*** Opening of Exercise materials ***

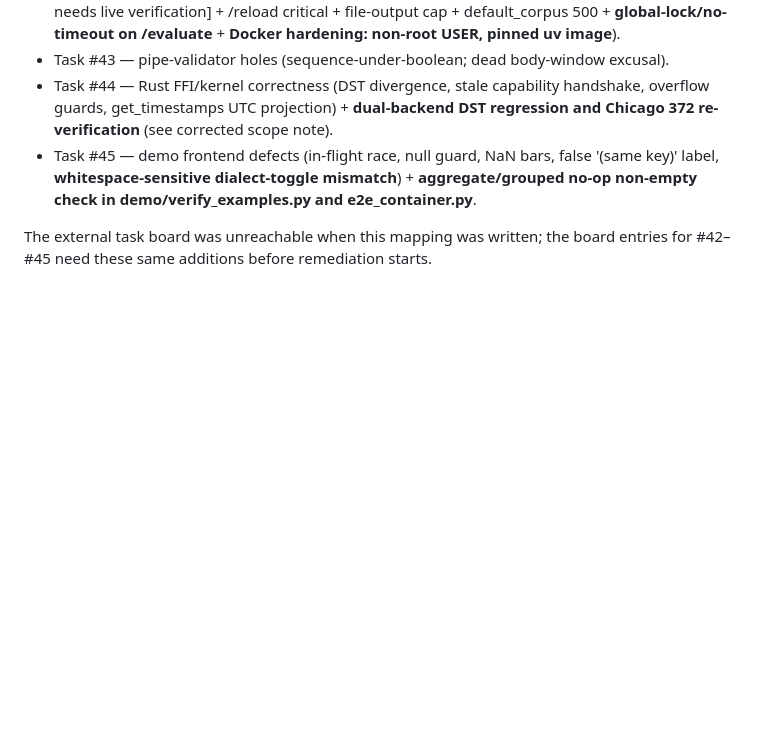
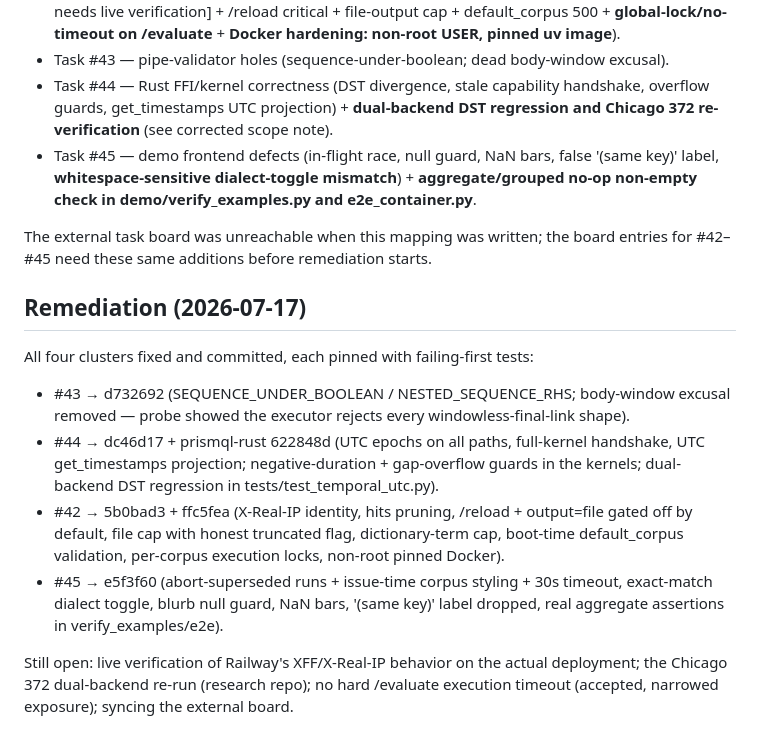
Before and after one commit to mechanicpanic/prismql, a Markdown page: REVIEW-2026-07-12.md, the part around the change. Drawn GitHub-style; blank space fills up the shorter version.

Commit message:
Record the 2026-07-17 remediation in the review document
Co-Authored-By: Claude Fable 5 <noreply@anthropic.com>
Claude-Session: https://claude.ai/code/session_01SNxoqJycSM33ycZqzD1xuB

```diff
--- a/REVIEW-2026-07-12.md
+++ b/REVIEW-2026-07-12.md
@@ -178,3 +178,14 @@ A demo visitor (or paper reviewer) clicks the chip: `SELECT field(type, ROBBERY)
 - Task #45 — demo frontend defects (in-flight race, null guard, NaN bars, false '(same key)' label, **whitespace-sensitive dialect-toggle mismatch**) + **aggregate/grouped no-op non-empty check in demo/verify_examples.py and e2e_container.py**.
 
 The external task board was unreachable when this mapping was written; the board entries for #42–#45 need these same additions before remediation starts.
+
+## Remediation (2026-07-17)
+
+All four clusters fixed and committed, each pinned with failing-first tests:
+
+- #43 → d732692 (SEQUENCE_UNDER_BOOLEAN / NESTED_SEQUENCE_RHS; body-window excusal removed — probe showed the executor rejects every windowless-final-link shape).
+- #44 → dc46d17 + prismql-rust 622848d (UTC epochs on all paths, full-kernel handshake, UTC get_timestamps projection; negative-duration + gap-overflow guards in the kernels; dual-backend DST regression in tests/test_temporal_utc.py).
+- #42 → 5b0bad3 + ffc5fea (X-Real-IP identity, hits pruning, /reload + output=file gated off by default, file cap with honest truncated flag, dictionary-term cap, boot-time default_corpus validation, per-corpus execution locks, non-root pinned Docker).
+- #45 → e5f3f60 (abort-superseded runs + issue-time corpus styling + 30s timeout, exact-match dialect toggle, blurb null guard, NaN bars, '(same key)' label dropped, real aggregate assertions in verify_examples/e2e).
+
+Still open: live verification of Railway's XFF/X-Real-IP behavior on the actual deployment; the Chicago 372 dual-backend re-run (research repo); no hard /evaluate execution timeout (accepted, narrowed exposure); syncing the external board.
```
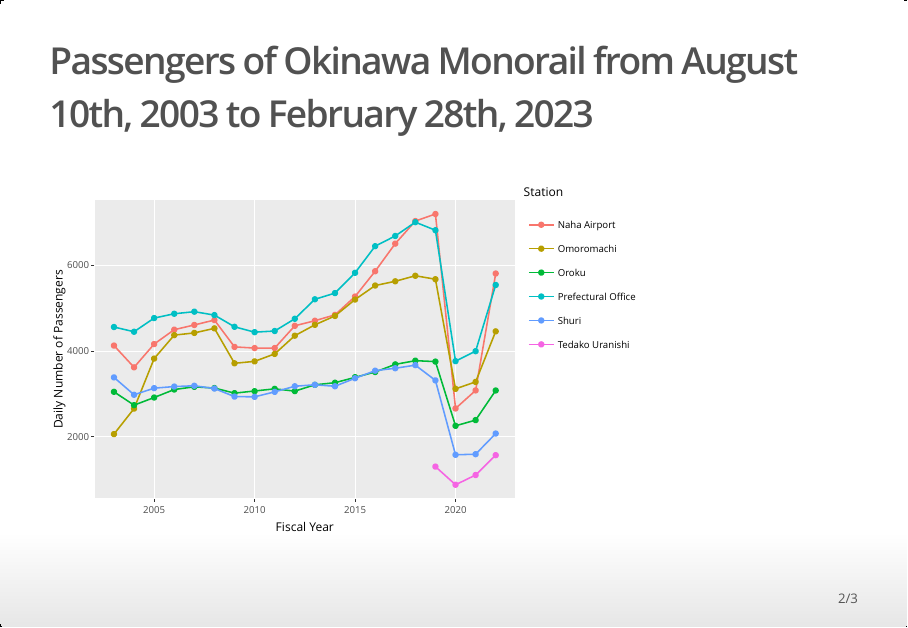
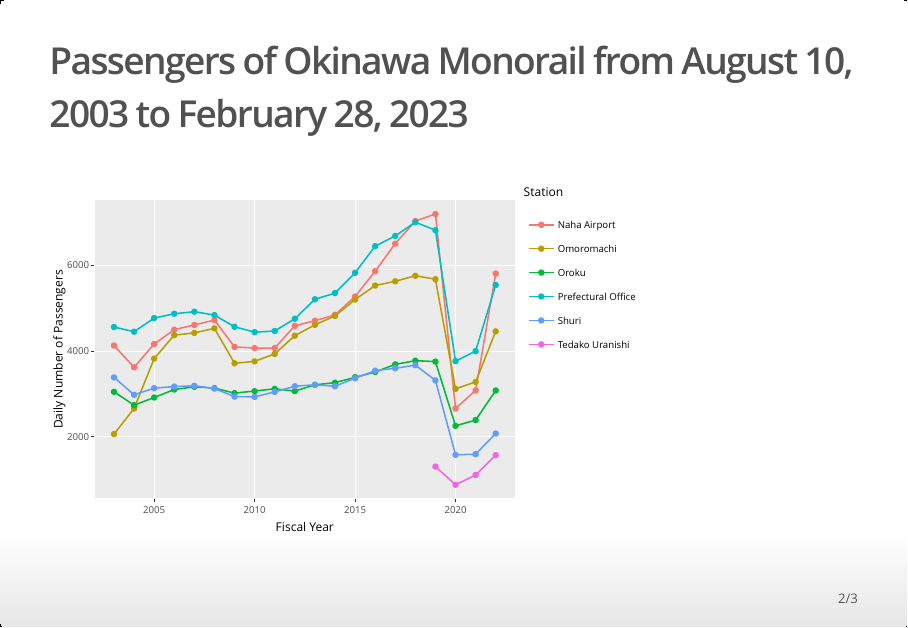
Before and after one commit to tohaku-git/DataProducts, an R Markdown document (wk3.Rmd): page 2 of 3. The pictures show the output file wk3.html that the author committed with the source, opened offline.

Commit message:
Updating week 3 assignment

````diff
--- a/wk3.Rmd
+++ b/wk3.Rmd
@@ -9,7 +9,7 @@ output: ioslides_presentation
 knitr::opts_chunk$set(echo = FALSE)
 ```
 
-## Passengers of Okinawa Monorail from August 10th, 2003 to February 28th, 2023
+## Passengers of Okinawa Monorail from August 10, 2003 to February 28, 2023
 
 ```{r, message=FALSE}
 library(ggplot2)
````
Also changed, not shown: wk3.html.
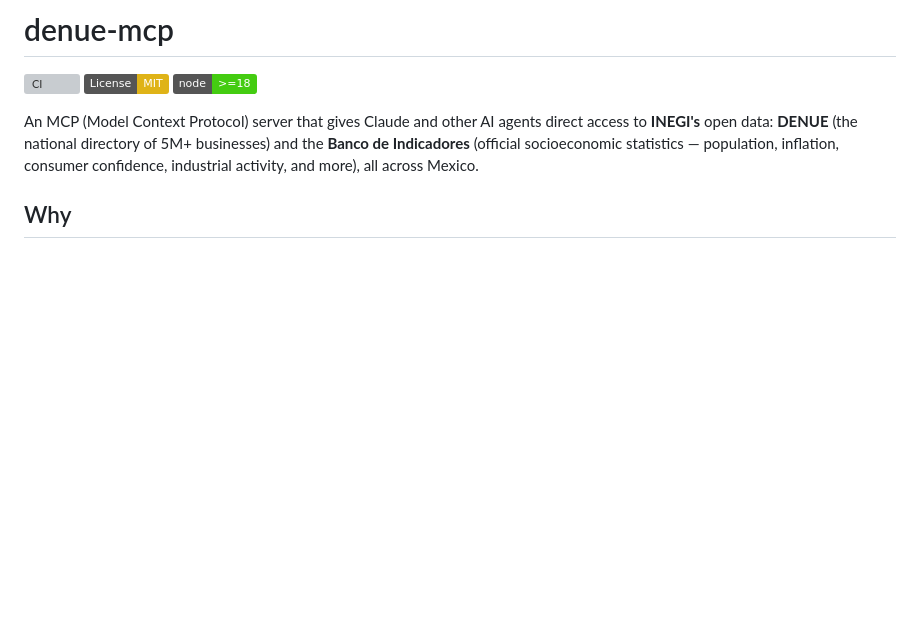
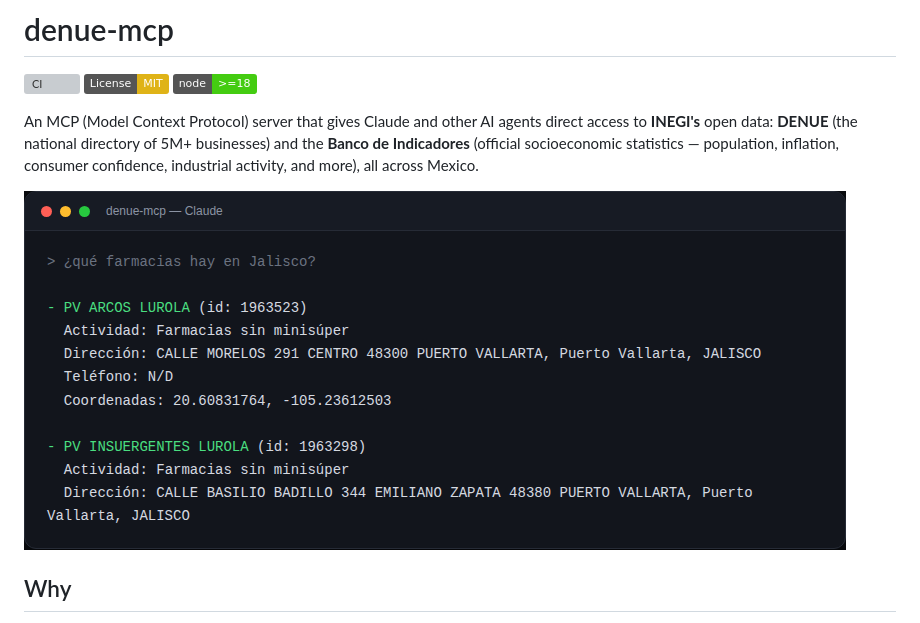
Before and after one commit to mxnueel/denue-mcp, a Markdown page: README.md, the part around the change. Drawn GitHub-style; pictures changed too: docs/screenshot.png (added); badges without logos; blank space fills up the shorter version; grey boxes are pictures that could not be loaded.

Commit message:
Embed a real terminal screenshot at the top of the README showing actual output

```diff
--- a/README.md
+++ b/README.md
@@ -5,6 +5,8 @@
 [![Node.js](https://img.shields.io/badge/node-%3E%3D18-brightgreen)](package.json)
 
 An MCP (Model Context Protocol) server that gives Claude and other AI agents direct access to **INEGI's** open data: **DENUE** (the national directory of 5M+ businesses) and the **Banco de Indicadores** (official socioeconomic statistics — population, inflation, consumer confidence, industrial activity, and more), all across Mexico.
+
+![Claude answering a real question using denue-mcp](docs/screenshot.png)
 
 ## Why
 
```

*** Close of Exercise materials ***

# Task to complete:
Restate the whole listing above exactly, except for its images.

# Result for this exercise:
Before and after one commit to mechanicpanic/prismql, a Markdown page: REVIEW-2026-07-12.md, the part around the change. Drawn GitHub-style; blank space fills up the shorter version.

Commit message:
Record the 2026-07-17 remediation in the review document
Co-Authored-By: Claude Fable 5 <noreply@anthropic.com>
Claude-Session: https://claude.ai/code/session_01SNxoqJycSM33ycZqzD1xuB

```diff
--- a/REVIEW-2026-07-12.md
+++ b/REVIEW-2026-07-12.md
@@ -178,3 +178,14 @@ A demo visitor (or paper reviewer) clicks the chip: `SELECT field(type, ROBBERY)
 - Task #45 — demo frontend defects (in-flight race, null guard, NaN bars, false '(same key)' label, **whitespace-sensitive dialect-toggle mismatch**) + **aggregate/grouped no-op non-empty check in demo/verify_examples.py and e2e_container.py**.
 
 The external task board was unreachable when this mapping was written; the board entries for #42–#45 need these same additions before remediation starts.
+
+## Remediation (2026-07-17)
+
+All four clusters fixed and committed, each pinned with failing-first tests:
+
+- #43 → d732692 (SEQUENCE_UNDER_BOOLEAN / NESTED_SEQUENCE_RHS; body-window excusal removed — probe showed the executor rejects every windowless-final-link shape).
+- #44 → dc46d17 + prismql-rust 622848d (UTC epochs on all paths, full-kernel handshake, UTC get_timestamps projection; negative-duration + gap-overflow guards in the kernels; dual-backend DST regression in tests/test_temporal_utc.py).
+- #42 → 5b0bad3 + ffc5fea (X-Real-IP identity, hits pruning, /reload + output=file gated off by default, file cap with honest truncated flag, dictionary-term cap, boot-time default_corpus validation, per-corpus execution locks, non-root pinned Docker).
+- #45 → e5f3f60 (abort-superseded runs + issue-time corpus styling + 30s timeout, exact-match dialect toggle, blurb null guard, NaN bars, '(same key)' label dropped, real aggregate assertions in verify_examples/e2e).
+
+Still open: live verification of Railway's XFF/X-Real-IP behavior on the actual deployment; the Chicago 372 dual-backend re-run (research repo); no hard /evaluate execution timeout (accepted, narrowed exposure); syncing the external board.
```
Before and after one commit to tohaku-git/DataProducts, an R Markdown document (wk3.Rmd): page 2 of 3. The pictures show the output file wk3.html that the author committed with the source, opened offline.

Commit message:
Updating week 3 assignment

````diff
--- a/wk3.Rmd
+++ b/wk3.Rmd
@@ -9,7 +9,7 @@ output: ioslides_presentation
 knitr::opts_chunk$set(echo = FALSE)
 ```
 
-## Passengers of Okinawa Monorail from August 10th, 2003 to February 28th, 2023
+## Passengers of Okinawa Monorail from August 10, 2003 to February 28, 2023
 
 ```{r, message=FALSE}
 library(ggplot2)
````
Also changed, not shown: wk3.html.
Before and after one commit to mxnueel/denue-mcp, a Markdown page: README.md, the part around the change. Drawn GitHub-style; pictures changed too: docs/screenshot.png (added); badges without logos; blank space fills up the shorter version; grey boxes are pictures that could not be loaded.

Commit message:
Embed a real terminal screenshot at the top of the README showing actual output

```diff
--- a/README.md
+++ b/README.md
@@ -5,6 +5,8 @@
 [![Node.js](https://img.shields.io/badge/node-%3E%3D18-brightgreen)](package.json)
 
 An MCP (Model Context Protocol) server that gives Claude and other AI agents direct access to **INEGI's** open data: **DENUE** (the national directory of 5M+ businesses) and the **Banco de Indicadores** (official socioeconomic statistics — population, inflation, consumer confidence, industrial activity, and more), all across Mexico.
+
+![Claude answering a real question using denue-mcp](docs/screenshot.png)
 
 ## Why
 
```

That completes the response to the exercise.